    For reference, here is info related to the Quick Trim indicator on the MFD display.

    This video shows the rate at which the indicator moves full sweep from full down to full up position, then from full up to full down. You can just hear the click of the switch to begin the full down portion.

    Note that there was no actual trim motor connected for this test. I used a 100 ohm resistor as the electrical load in place of the actual motor.

    The MFD only responds to the voltage signals from the trim switches on the handlebar. The MFD does NOT receive a position signal from the actual motor. The MFD assumes the trim motor is moving at a speed that roughly matches the speed the display is changing.

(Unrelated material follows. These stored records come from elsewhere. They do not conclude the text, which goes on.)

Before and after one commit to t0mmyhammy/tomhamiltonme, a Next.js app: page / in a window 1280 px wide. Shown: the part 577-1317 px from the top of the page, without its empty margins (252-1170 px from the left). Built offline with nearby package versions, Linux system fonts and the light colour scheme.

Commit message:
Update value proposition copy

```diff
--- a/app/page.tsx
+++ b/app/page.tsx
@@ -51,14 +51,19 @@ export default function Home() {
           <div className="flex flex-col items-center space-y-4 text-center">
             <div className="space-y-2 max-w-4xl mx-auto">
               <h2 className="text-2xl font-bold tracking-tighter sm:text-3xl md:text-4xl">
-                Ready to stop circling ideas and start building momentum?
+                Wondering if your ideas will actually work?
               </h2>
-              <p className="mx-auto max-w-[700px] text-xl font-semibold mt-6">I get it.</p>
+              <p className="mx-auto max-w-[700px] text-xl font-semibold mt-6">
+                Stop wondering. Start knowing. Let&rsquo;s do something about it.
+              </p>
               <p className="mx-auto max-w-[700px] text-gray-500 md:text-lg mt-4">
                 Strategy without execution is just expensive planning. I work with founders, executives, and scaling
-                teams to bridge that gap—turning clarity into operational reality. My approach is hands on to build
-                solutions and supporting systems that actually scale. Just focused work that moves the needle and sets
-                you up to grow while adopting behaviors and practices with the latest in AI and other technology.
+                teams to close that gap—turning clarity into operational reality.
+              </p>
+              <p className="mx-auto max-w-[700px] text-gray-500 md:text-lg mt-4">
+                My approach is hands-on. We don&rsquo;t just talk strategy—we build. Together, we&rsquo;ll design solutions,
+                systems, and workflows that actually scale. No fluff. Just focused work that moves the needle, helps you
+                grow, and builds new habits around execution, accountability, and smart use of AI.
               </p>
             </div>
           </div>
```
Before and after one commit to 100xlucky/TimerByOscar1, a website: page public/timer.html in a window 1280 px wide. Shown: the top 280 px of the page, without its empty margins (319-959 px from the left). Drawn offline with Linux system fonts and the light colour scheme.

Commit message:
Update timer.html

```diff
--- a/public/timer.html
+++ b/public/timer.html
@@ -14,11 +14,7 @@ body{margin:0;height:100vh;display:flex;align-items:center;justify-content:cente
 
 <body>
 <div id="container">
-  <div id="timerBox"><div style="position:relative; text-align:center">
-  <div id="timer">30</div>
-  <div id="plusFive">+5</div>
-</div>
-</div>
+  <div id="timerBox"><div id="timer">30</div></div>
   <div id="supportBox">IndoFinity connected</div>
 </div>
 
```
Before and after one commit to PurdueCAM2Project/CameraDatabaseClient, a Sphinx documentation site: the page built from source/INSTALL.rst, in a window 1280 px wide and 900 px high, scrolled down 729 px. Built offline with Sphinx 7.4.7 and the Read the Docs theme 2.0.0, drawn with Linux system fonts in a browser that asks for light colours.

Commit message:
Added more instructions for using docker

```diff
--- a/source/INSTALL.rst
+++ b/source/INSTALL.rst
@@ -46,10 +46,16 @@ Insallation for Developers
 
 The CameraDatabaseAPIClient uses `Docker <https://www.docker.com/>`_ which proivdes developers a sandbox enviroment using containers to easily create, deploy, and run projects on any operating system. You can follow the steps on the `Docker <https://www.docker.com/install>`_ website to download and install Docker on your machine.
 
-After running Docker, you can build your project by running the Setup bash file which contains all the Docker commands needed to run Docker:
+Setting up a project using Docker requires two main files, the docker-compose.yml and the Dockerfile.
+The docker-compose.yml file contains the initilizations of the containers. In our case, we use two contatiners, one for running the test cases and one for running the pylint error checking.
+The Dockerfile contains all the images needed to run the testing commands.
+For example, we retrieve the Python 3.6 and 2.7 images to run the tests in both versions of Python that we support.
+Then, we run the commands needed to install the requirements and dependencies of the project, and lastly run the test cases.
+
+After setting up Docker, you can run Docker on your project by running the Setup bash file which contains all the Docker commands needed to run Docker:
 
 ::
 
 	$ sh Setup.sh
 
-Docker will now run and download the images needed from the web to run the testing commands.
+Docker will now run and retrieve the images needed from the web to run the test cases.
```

    Polaris made two versions of the 'Quick Trim' motor. There is a 'regular' version of the motor which takes about 7.5 seconds to move the trim nozzle from full up to full down or full down to full up position (14.0 volts battery).

    Note: The Pro 785, Pro 1200 and 1999-2001 SLX models all have a 'fast' trim motor (6 RPM) which moves the trim nozzle in less time. The MFD used on these watercraft moves the display indicator at a faster rate to match the fast motor. If the trim motor and MFD are not of the same 'speed' then the display will not match the actual trim nozzle position.

    Note that the MFD cannot know the actual nozzle position. It simply counts the amount of time you have pressed each button on the trim switch and moves the LCD indicator. The longer you hold the switch the farther the display moves.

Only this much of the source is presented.